We were staying in Brighton for three nights between Christmas and New Year, and were lucky to have exceptionally good weather, so we decided to walk along the seafront to visit nearby Hove to have a late brunch before visiting the Waterstones. Hove started life as a small fishing village on the south coast. It saw extensive growth in the 1880s and eventually spread far enough to join up with the larger Brighton. In 1997 the two merged as part of local government reform to form the Borough of Brighton and Hove, but despite this merger the two areas have a distinctly different feel from each other. Hove has a laidback and almost bohemian atmosphere. The Waterstones here is located in a pedestrianised area with lots of shops and cafés, and is new to Hove, having opened in November.
The Juggler statue
This statue, which is located outside Hove Town Hall, was created by the artist Helen Collis. Sadly she passed away, but her husband presented the statue to the town in her honour. The Town Hall opened in 1974 and is in the brutalist style. It replaced an earlier, red-brick gothic style building which was damaged by a fire.

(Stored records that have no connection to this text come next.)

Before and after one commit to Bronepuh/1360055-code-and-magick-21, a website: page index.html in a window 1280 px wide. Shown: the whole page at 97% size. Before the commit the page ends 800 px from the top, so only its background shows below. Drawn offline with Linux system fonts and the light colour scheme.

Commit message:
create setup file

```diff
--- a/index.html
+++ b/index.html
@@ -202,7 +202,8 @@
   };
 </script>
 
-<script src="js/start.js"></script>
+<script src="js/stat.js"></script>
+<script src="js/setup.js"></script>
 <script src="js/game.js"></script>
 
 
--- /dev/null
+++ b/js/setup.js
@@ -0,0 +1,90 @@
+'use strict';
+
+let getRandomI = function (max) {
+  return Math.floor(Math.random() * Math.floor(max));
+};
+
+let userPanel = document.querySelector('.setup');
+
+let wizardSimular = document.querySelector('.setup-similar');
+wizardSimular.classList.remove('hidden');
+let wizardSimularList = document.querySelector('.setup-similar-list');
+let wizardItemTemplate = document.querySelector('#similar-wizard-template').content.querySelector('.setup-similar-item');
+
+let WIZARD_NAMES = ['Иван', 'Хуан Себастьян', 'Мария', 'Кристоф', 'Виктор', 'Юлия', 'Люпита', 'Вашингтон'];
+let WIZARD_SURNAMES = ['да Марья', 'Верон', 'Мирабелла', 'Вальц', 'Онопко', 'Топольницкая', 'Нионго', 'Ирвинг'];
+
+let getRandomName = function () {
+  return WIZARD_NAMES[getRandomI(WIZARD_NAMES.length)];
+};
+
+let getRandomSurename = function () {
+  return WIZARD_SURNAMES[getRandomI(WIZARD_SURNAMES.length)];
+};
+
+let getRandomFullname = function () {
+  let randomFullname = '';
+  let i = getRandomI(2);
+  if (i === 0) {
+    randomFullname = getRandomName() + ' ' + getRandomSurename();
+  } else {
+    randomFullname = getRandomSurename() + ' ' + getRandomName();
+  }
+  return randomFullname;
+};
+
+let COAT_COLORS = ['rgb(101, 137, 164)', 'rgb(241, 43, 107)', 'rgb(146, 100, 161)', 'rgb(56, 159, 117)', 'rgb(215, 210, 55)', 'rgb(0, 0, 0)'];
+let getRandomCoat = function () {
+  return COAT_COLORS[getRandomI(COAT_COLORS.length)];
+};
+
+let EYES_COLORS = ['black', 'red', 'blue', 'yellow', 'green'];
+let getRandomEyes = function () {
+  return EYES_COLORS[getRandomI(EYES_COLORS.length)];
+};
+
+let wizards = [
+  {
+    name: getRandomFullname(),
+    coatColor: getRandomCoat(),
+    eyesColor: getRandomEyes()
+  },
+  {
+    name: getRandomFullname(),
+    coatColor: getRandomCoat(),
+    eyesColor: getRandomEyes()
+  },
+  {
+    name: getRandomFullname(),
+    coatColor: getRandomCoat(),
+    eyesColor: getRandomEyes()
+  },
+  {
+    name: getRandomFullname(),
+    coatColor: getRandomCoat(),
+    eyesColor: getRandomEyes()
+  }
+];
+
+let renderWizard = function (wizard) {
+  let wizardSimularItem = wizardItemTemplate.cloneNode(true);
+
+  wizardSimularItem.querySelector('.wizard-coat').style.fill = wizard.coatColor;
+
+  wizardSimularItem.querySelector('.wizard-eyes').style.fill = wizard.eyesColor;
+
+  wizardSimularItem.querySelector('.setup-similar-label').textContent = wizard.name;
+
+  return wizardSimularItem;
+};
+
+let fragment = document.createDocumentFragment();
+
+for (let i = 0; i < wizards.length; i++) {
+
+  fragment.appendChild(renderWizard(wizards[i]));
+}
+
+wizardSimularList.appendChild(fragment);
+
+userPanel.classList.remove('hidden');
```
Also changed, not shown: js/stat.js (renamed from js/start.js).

Below Clockwise from the left: George Street, the location street of Waterstones, Hove Library, King’s Gardens (just four of Hove’s many, attractive, listed buildings).
(Accreditation for two of the above photos: